Many American ideologues aren’t faced with physical death when their beliefs are challenged, but they do opt for an intellectual death.  They would rather kill any sense of inquiry, doubt, or self-examination than compromise or admit that they might, by some chance, be mistaken.

6 comments:

Silverfiddle said...

We like the warm, comfy bubble. Many people do not realize that breaking it yourself by investigating on your own is much less painful that having the inevitable reality do it for you when you least expect it.

Jack Camwell said...

Very true. I think of Javert in those type of scenarios when reality bursts your bubble for you.

Harrison said...

I saw the film but, to be honest, I really didn't get into it that much. Perhaps I missed something but I think you need to know the backstory of all these people to really "get it."

Jack Camwell said...

Well, it's an extremely dense film, and I think you're right that background knowledge on the characters is a good thing to have.

The Watchmen is definitely something that you have to watch more than once in order to unpack and understand it all.

Wade said...

It's very sad, in my opinion, how so many people are indeed dense in their beliefs.

If people learned to be more open-minded, especially towards opposing subjects, and learned to compromise - instead of merely "reenacting" nature's flaws - there would be a LOT less confusion in the world.

In a way, Rorschach is kinda who you don't need to be because you'd be completely closed off to compromise and reason, except for justification of your own reasoning. Therefore meaning ecological coexistence with someone like Rorschach would be impossible, save for opposing reasons.

In an ecological sense, Life is a much less valued commodity than Intelligence, given the fact it is in less abundance than what's naturally present on our Earth. And in that respect, intelligence can be extended for longer than the average lifespan by passing that information on through books and recorded media. In a plausible future, life will possibly lose value significantly against intellect, being that synthetic and augmented life-forms will have value based on the amount of information they can create - and that life could possibly be extended indefinitely, lessening its value substantially.

Yes, my ideas are that far ahead.

Jack Camwell said...

Wade,
Thank you for visiting my little patch of internet space.

I honestly can't add anything to your comment, because I think you're right. Your response is very well reasoned, and I like where you went with it.

Greater open-mindedness in myself and other people is something I'm trying to achieve, in an ironic way.

P.S. - Your comments didn't publish immediately because the spam filter flagged it for some reason.
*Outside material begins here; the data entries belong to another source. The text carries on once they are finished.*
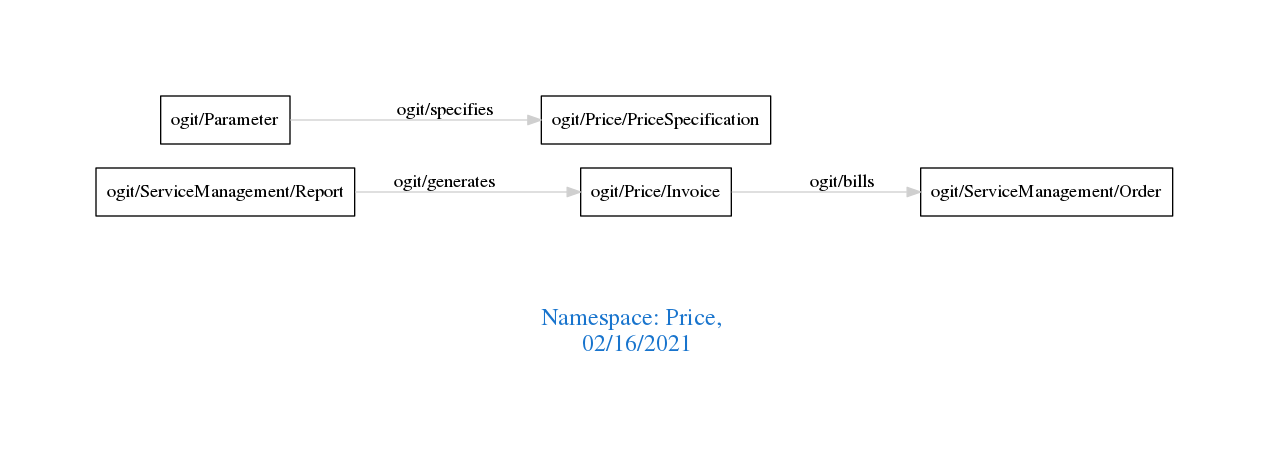
Earlier version of the Graphviz export downloads/Price.png (arago/OGIT). Its source is kept beside it as downloads/Price.dot.
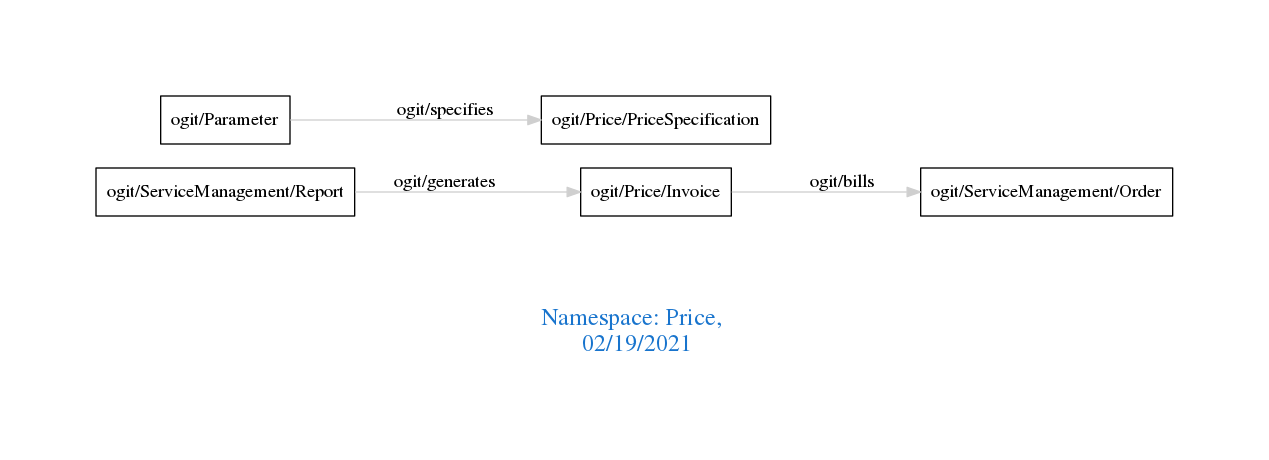
The same file after the commit.

What changed in the source:
```diff
@@ -1,7 +1,7 @@
 digraph OGIT_ontology {
  graph [ rankdir= LR,pad=1
 fontsize = 18,
-fontcolor= dodgerblue3,label = "\n\n\nNamespace: Price, \n 02/16/2021"];
+fontcolor= dodgerblue3,label = "\n\n\nNamespace: Price, \n 02/19/2021"];
 node[shape=polygon];
 edge [  color="gray81"];
 
```
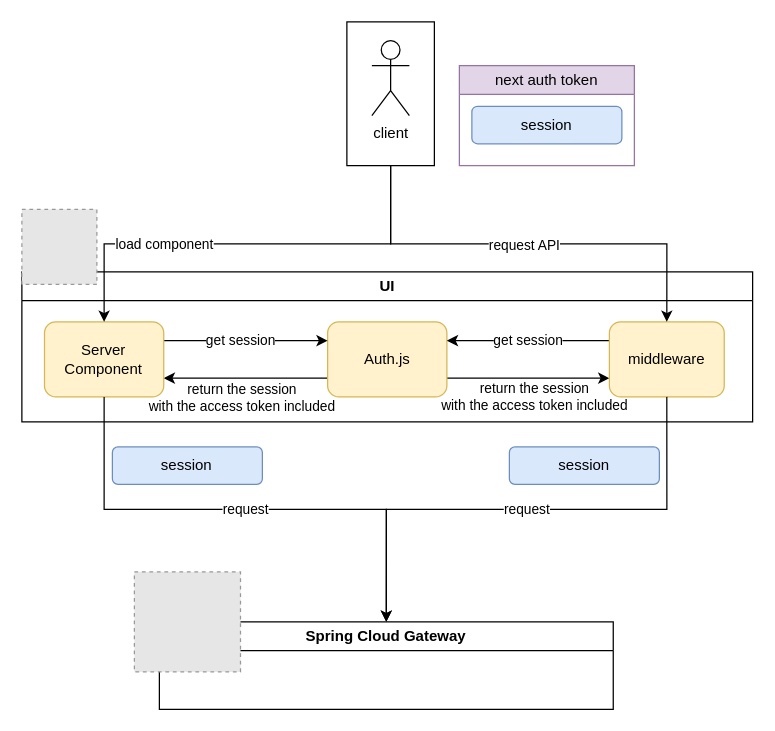
The draw.io diagram page "authentication flow (next)" (3 of 4) of hands-on-msa/hands-on-msa-with-spring-cloud/readme/msa-architecture.drawio in Gun2/hands-on-everything, before the edit. Source tidied: cells renumbered, new cells numbered last; positions are measured from the earlier drawing's top-left corner, leaving out a move shared by most shapes. Both pictures are drawn from the tidied source at 125%, with x=0, y=0 at pixel (21, 21). Pictures stored in the file or linked from it are replaced by grey dashed boxes.
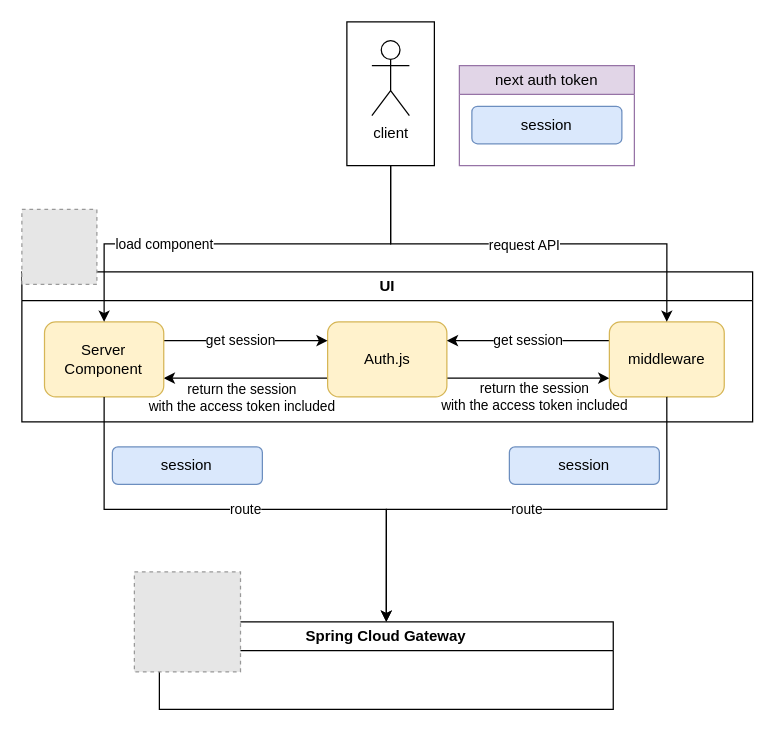
After the change.

The change refers to these unchanged cells:
```xml
<mxCell id="5" value="Spring Cloud Gateway" style="swimlane;whiteSpace=wrap;html=1;" parent="1" vertex="1">
  <mxGeometry x="110" y="480" width="363.1" height="70" as="geometry" />
</mxCell>
<mxCell id="14" value="middleware" style="rounded=1;whiteSpace=wrap;html=1;fillColor=#fff2cc;strokeColor=#d6b656;" parent="8" vertex="1">
  <mxGeometry x="470" y="40" width="91.9" height="60" as="geometry" />
</mxCell>
<mxCell id="17" value="Server Component" style="rounded=1;whiteSpace=wrap;html=1;fillColor=#fff2cc;strokeColor=#d6b656;" parent="8" vertex="1">
  <mxGeometry x="18.1" y="40" width="95.4" height="60" as="geometry" />
</mxCell>
```

What changed in the source:
```diff
@@
-    <mxCell id="25" value="request" style="edgeStyle=orthogonalEdgeStyle;rounded=0;jettySize=auto;html=1;exitX=0.5;exitY=1;exitDx=0;exitDy=0;entryX=0.5;entryY=0;entryDx=0;entryDy=0;" parent="1" edge="1" source="14" target="5">
+    <mxCell id="25" value="route" style="edgeStyle=orthogonalEdgeStyle;rounded=0;jettySize=auto;html=1;exitX=0.5;exitY=1;exitDx=0;exitDy=0;entryX=0.5;entryY=0;entryDx=0;entryDy=0;" parent="1" edge="1" source="14" target="5">
       <mxGeometry relative="1" as="geometry" />
     </mxCell>
-    <mxCell id="26" value="request" style="edgeStyle=orthogonalEdgeStyle;rounded=0;jettySize=auto;html=1;exitX=0.5;exitY=1;exitDx=0;exitDy=0;entryX=0.5;entryY=0;entryDx=0;entryDy=0;" parent="1" edge="1" source="17" target="5">
+    <mxCell id="26" value="route" style="edgeStyle=orthogonalEdgeStyle;rounded=0;jettySize=auto;html=1;exitX=0.5;exitY=1;exitDx=0;exitDy=0;entryX=0.5;entryY=0;entryDx=0;entryDy=0;" parent="1" edge="1" source="17" target="5">
       <mxGeometry relative="1" as="geometry" />
     </mxCell>
```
Please don't think I was trying to censor you or anything (comment moderation is off here, because I don't even want the temptation of censoring anyone).